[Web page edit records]
##########
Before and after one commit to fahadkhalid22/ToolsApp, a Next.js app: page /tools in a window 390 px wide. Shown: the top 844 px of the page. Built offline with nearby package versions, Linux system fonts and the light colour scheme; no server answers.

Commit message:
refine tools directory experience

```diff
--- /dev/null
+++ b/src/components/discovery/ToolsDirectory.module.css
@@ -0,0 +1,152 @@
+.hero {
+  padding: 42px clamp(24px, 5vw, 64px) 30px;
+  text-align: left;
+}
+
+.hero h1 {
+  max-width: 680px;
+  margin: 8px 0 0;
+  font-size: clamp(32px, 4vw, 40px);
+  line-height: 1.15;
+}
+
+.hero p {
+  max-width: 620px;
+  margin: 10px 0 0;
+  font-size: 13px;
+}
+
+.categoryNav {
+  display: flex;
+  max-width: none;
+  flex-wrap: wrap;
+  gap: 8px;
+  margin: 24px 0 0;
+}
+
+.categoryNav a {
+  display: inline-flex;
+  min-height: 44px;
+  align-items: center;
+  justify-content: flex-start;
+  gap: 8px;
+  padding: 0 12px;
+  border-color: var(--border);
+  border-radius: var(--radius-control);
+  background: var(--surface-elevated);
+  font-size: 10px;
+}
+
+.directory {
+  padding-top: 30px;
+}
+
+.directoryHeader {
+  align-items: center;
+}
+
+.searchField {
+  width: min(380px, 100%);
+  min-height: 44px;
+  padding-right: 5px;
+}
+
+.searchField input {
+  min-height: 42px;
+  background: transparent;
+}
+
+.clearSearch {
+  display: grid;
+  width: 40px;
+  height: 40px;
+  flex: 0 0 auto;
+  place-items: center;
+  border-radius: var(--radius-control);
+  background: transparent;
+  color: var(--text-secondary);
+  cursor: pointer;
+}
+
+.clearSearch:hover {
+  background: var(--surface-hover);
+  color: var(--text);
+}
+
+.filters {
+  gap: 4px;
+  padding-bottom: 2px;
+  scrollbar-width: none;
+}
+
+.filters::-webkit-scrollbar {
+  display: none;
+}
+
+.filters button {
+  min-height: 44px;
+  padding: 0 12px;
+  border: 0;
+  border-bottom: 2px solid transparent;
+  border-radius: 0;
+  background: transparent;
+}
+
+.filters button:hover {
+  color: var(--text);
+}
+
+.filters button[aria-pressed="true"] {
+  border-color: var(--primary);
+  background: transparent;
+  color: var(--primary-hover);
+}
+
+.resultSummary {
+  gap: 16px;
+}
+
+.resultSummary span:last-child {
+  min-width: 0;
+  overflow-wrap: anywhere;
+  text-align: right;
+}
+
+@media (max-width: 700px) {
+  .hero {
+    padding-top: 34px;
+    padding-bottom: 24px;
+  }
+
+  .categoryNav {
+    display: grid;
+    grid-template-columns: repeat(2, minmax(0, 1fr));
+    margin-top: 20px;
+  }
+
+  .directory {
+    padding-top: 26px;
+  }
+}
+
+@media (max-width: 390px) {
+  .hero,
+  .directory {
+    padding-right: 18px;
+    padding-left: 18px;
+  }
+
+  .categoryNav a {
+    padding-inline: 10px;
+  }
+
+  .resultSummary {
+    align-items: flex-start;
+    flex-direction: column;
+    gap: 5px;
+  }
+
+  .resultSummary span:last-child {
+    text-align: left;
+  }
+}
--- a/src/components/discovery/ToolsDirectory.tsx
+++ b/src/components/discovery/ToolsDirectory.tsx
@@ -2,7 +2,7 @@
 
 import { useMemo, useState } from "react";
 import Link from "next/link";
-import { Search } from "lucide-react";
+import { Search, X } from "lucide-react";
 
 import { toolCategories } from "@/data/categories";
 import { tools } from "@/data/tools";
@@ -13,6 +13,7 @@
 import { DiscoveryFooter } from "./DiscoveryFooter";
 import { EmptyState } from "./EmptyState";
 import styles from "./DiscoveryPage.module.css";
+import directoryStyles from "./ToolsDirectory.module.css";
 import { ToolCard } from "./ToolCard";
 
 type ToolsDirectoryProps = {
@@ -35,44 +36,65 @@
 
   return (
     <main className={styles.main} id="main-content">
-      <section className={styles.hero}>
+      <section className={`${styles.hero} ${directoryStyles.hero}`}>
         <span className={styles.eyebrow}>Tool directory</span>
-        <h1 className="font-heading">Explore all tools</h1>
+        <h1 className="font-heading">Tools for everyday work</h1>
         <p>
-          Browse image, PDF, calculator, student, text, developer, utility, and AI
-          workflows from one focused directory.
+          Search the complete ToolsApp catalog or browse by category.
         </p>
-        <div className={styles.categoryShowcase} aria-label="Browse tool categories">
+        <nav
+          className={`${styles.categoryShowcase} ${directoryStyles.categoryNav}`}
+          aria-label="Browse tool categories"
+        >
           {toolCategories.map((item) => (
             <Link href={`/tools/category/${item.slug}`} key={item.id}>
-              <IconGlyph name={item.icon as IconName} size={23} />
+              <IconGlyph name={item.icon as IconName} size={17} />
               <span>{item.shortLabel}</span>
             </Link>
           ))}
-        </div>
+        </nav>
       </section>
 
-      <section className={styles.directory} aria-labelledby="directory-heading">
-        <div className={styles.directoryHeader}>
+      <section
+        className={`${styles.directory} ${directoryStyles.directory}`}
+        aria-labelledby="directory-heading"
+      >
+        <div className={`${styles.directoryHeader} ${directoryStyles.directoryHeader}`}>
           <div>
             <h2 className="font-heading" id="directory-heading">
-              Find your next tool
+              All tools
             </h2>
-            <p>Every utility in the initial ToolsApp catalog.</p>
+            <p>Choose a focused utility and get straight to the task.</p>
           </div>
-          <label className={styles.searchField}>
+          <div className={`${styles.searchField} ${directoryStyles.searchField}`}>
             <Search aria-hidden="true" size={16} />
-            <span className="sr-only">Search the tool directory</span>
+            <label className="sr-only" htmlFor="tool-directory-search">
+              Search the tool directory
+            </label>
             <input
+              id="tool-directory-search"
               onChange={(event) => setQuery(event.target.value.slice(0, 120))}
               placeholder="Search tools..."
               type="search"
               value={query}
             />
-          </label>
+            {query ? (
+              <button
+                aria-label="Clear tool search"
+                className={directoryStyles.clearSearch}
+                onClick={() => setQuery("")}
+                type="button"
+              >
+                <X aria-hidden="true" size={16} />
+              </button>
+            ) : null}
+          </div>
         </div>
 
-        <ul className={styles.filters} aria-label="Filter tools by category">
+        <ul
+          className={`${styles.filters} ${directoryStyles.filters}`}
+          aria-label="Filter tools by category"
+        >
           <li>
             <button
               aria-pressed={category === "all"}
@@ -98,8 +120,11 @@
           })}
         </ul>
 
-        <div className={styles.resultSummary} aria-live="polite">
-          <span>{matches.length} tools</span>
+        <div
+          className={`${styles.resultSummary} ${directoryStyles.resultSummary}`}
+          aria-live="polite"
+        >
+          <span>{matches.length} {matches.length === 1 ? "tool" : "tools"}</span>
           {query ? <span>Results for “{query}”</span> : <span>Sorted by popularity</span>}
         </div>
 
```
##########
= What the task requires =
Copy out the records once more. Match them exactly.

= Task answer =
Before and after one commit to fahadkhalid22/ToolsApp, a Next.js app: page /tools in a window 390 px wide. Shown: the top 844 px of the page. Built offline with nearby package versions, Linux system fonts and the light colour scheme; no server answers.

Commit message:
refine tools directory experience

```diff
--- /dev/null
+++ b/src/components/discovery/ToolsDirectory.module.css
@@ -0,0 +1,152 @@
+.hero {
+  padding: 42px clamp(24px, 5vw, 64px) 30px;
+  text-align: left;
+}
+
+.hero h1 {
+  max-width: 680px;
+  margin: 8px 0 0;
+  font-size: clamp(32px, 4vw, 40px);
+  line-height: 1.15;
+}
+
+.hero p {
+  max-width: 620px;
+  margin: 10px 0 0;
+  font-size: 13px;
+}
+
+.categoryNav {
+  display: flex;
+  max-width: none;
+  flex-wrap: wrap;
+  gap: 8px;
+  margin: 24px 0 0;
+}
+
+.categoryNav a {
+  display: inline-flex;
+  min-height: 44px;
+  align-items: center;
+  justify-content: flex-start;
+  gap: 8px;
+  padding: 0 12px;
+  border-color: var(--border);
+  border-radius: var(--radius-control);
+  background: var(--surface-elevated);
+  font-size: 10px;
+}
+
+.directory {
+  padding-top: 30px;
+}
+
+.directoryHeader {
+  align-items: center;
+}
+
+.searchField {
+  width: min(380px, 100%);
+  min-height: 44px;
+  padding-right: 5px;
+}
+
+.searchField input {
+  min-height: 42px;
+  background: transparent;
+}
+
+.clearSearch {
+  display: grid;
+  width: 40px;
+  height: 40px;
+  flex: 0 0 auto;
+  place-items: center;
+  border-radius: var(--radius-control);
+  background: transparent;
+  color: var(--text-secondary);
+  cursor: pointer;
+}
+
+.clearSearch:hover {
+  background: var(--surface-hover);
+  color: var(--text);
+}
+
+.filters {
+  gap: 4px;
+  padding-bottom: 2px;
+  scrollbar-width: none;
+}
+
+.filters::-webkit-scrollbar {
+  display: none;
+}
+
+.filters button {
+  min-height: 44px;
+  padding: 0 12px;
+  border: 0;
+  border-bottom: 2px solid transparent;
+  border-radius: 0;
+  background: transparent;
+}
+
+.filters button:hover {
+  color: var(--text);
+}
+
+.filters button[aria-pressed="true"] {
+  border-color: var(--primary);
+  background: transparent;
+  color: var(--primary-hover);
+}
+
+.resultSummary {
+  gap: 16px;
+}
+
+.resultSummary span:last-child {
+  min-width: 0;
+  overflow-wrap: anywhere;
+  text-align: right;
+}
+
+@media (max-width: 700px) {
+  .hero {
+    padding-top: 34px;
+    padding-bottom: 24px;
+  }
+
+  .categoryNav {
+    display: grid;
+    grid-template-columns: repeat(2, minmax(0, 1fr));
+    margin-top: 20px;
+  }
+
+  .directory {
+    padding-top: 26px;
+  }
+}
+
+@media (max-width: 390px) {
+  .hero,
+  .directory {
+    padding-right: 18px;
+    padding-left: 18px;
+  }
+
+  .categoryNav a {
+    padding-inline: 10px;
+  }
+
+  .resultSummary {
+    align-items: flex-start;
+    flex-direction: column;
+    gap: 5px;
+  }
+
+  .resultSummary span:last-child {
+    text-align: left;
+  }
+}
--- a/src/components/discovery/ToolsDirectory.tsx
+++ b/src/components/discovery/ToolsDirectory.tsx
@@ -2,7 +2,7 @@
 
 import { useMemo, useState } from "react";
 import Link from "next/link";
-import { Search } from "lucide-react";
+import { Search, X } from "lucide-react";
 
 import { toolCategories } from "@/data/categories";
 import { tools } from "@/data/tools";
@@ -13,6 +13,7 @@
 import { DiscoveryFooter } from "./DiscoveryFooter";
 import { EmptyState } from "./EmptyState";
 import styles from "./DiscoveryPage.module.css";
+import directoryStyles from "./ToolsDirectory.module.css";
 import { ToolCard } from "./ToolCard";
 
 type ToolsDirectoryProps = {
@@ -35,44 +36,65 @@
 
   return (
     <main className={styles.main} id="main-content">
-      <section className={styles.hero}>
+      <section className={`${styles.hero} ${directoryStyles.hero}`}>
         <span className={styles.eyebrow}>Tool directory</span>
-        <h1 className="font-heading">Explore all tools</h1>
+        <h1 className="font-heading">Tools for everyday work</h1>
         <p>
-          Browse image, PDF, calculator, student, text, developer, utility, and AI
-          workflows from one focused directory.
+          Search the complete ToolsApp catalog or browse by category.
         </p>
-        <div className={styles.categoryShowcase} aria-label="Browse tool categories">
+        <nav
+          className={`${styles.categoryShowcase} ${directoryStyles.categoryNav}`}
+          aria-label="Browse tool categories"
+        >
           {toolCategories.map((item) => (
             <Link href={`/tools/category/${item.slug}`} key={item.id}>
-              <IconGlyph name={item.icon as IconName} size={23} />
+              <IconGlyph name={item.icon as IconName} size={17} />
               <span>{item.shortLabel}</span>
             </Link>
           ))}
-        </div>
+        </nav>
       </section>
 
-      <section className={styles.directory} aria-labelledby="directory-heading">
-        <div className={styles.directoryHeader}>
+      <section
+        className={`${styles.directory} ${directoryStyles.directory}`}
+        aria-labelledby="directory-heading"
+      >
+        <div className={`${styles.directoryHeader} ${directoryStyles.directoryHeader}`}>
           <div>
             <h2 className="font-heading" id="directory-heading">
-              Find your next tool
+              All tools
             </h2>
-            <p>Every utility in the initial ToolsApp catalog.</p>
+            <p>Choose a focused utility and get straight to the task.</p>
           </div>
-          <label className={styles.searchField}>
+          <div className={`${styles.searchField} ${directoryStyles.searchField}`}>
             <Search aria-hidden="true" size={16} />
-            <span className="sr-only">Search the tool directory</span>
+            <label className="sr-only" htmlFor="tool-directory-search">
+              Search the tool directory
+            </label>
             <input
+              id="tool-directory-search"
               onChange={(event) => setQuery(event.target.value.slice(0, 120))}
               placeholder="Search tools..."
               type="search"
               value={query}
             />
-          </label>
+            {query ? (
+              <button
+                aria-label="Clear tool search"
+                className={directoryStyles.clearSearch}
+                onClick={() => setQuery("")}
+                type="button"
+              >
+                <X aria-hidden="true" size={16} />
+              </button>
+            ) : null}
+          </div>
         </div>
 
-        <ul className={styles.filters} aria-label="Filter tools by category">
+        <ul
+          className={`${styles.filters} ${directoryStyles.filters}`}
+          aria-label="Filter tools by category"
+        >
           <li>
             <button
               aria-pressed={category === "all"}
@@ -98,8 +120,11 @@
           })}
         </ul>
 
-        <div className={styles.resultSummary} aria-live="polite">
-          <span>{matches.length} tools</span>
+        <div
+          className={`${styles.resultSummary} ${directoryStyles.resultSummary}`}
+          aria-live="polite"
+        >
+          <span>{matches.length} {matches.length === 1 ? "tool" : "tools"}</span>
           {query ? <span>Results for “{query}”</span> : <span>Sorted by popularity</span>}
         </div>
 
```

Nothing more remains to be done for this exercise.